Luckily the punt was not under the bridge,
Otherwise my story could have had a different ending
And I might not be writing this.
She tried to get me into the boat,
She had no idea what she was doing.
I fell between the boat and the landing…
Into 20 feet of water, (or so the story goes!)
I came up under the punt
But people on the bridge saw what happened and
Came down and fished me out.
We went back down the village street to the inn,
With me bawling my lungs out.
Of course I was drenched.
My next memory is of seeing my father
Running towards us.
He had come to take us back to the inn.
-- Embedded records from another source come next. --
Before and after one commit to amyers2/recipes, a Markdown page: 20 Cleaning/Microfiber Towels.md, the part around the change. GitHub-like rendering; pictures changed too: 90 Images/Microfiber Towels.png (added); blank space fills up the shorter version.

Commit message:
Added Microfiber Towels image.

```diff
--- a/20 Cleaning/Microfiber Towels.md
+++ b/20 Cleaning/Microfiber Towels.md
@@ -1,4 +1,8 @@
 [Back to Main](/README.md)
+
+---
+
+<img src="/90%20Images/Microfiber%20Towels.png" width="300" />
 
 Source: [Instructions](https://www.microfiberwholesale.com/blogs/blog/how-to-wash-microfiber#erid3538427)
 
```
War had been declared.
That was my introduction to the Black Bridge.
Not an auspicious one, but it didn’t matter.
I loved that bridge.
Two years later our London house was bombed and removed,
Brick by brick, window frame by window frame.
It was rebuilt in our field beside the lane
That ended at the bridge.
The river ran under the bridge and past our field.
My brother and I enjoyed being in a boat,
And waiting under the bridge
While people walked above us.
The railway bridge was fun too,
When trains crossed the tracks over the bridge
With us underneath.
That was in the era of real trains,
Ones which used coal and spewed black smoke,
Had a tender behind holding the coal
Hot pieces of which would sometimes fall into the river
And make a wonderful sizzling sound.
My mother didn’t enjoy that at all,
It was a freight line which carried the fruit on the trains
From the black earth of the fen land to Huntingdon,
To be taken to markets or factories
Where it would become the jams and preserves
Enjoyed the world over.
The old black bridge joined Hemingford with Houghton,
Across the enormous field which, in my day,
Wasn’t even fenced.
There was a public path and people were trusted
Not to destroy the hay.
Enough people abused that trust
That eventually it had to be fenced.
Such a shame. Life isn’t what it used to be.
People can’t be trusted to respect other people’s property.
But the bridge, which was strong enough
To handle a full cartload of hay,
Eventually became old and unsafe.
Everyone loved that bridge
And when the time came to replace it
There was a local uproar.
They wanted to replace it with a Bailey bridge.
No character or beauty.
But money wasn’t available to replace the bridge
With a wooden one,
It was too soon after the war.
We all cried a little to see the old bridge disappear.
We watched while
The new one was put up in just one day.
It worked and could carry the necessary loads of hay,
Or anything else.
But it wasn’t the same.
Modern technology was taking over our
Beautiful little village
And we all hated it.
An bridge had been there
For ever, it seemed.
Maybe even since Roman times.
But perhaps then there would have been a ford.
The village was HemingFORD, remember?
I loved to swim up to the bridge
And hold onto the supports.
You couldn’t do that with the Bailey bridge –
There were no supports,
Just one span over the river.
A Bailey Bridge would make it easier,
when trying to negotiate a boat underneath it,
Through the narrow spaces between the supports.
But that was part of the fun of it.
It required skill.
Even a moron couldn’t get stuck under a Bailey bridge,
There were no supports.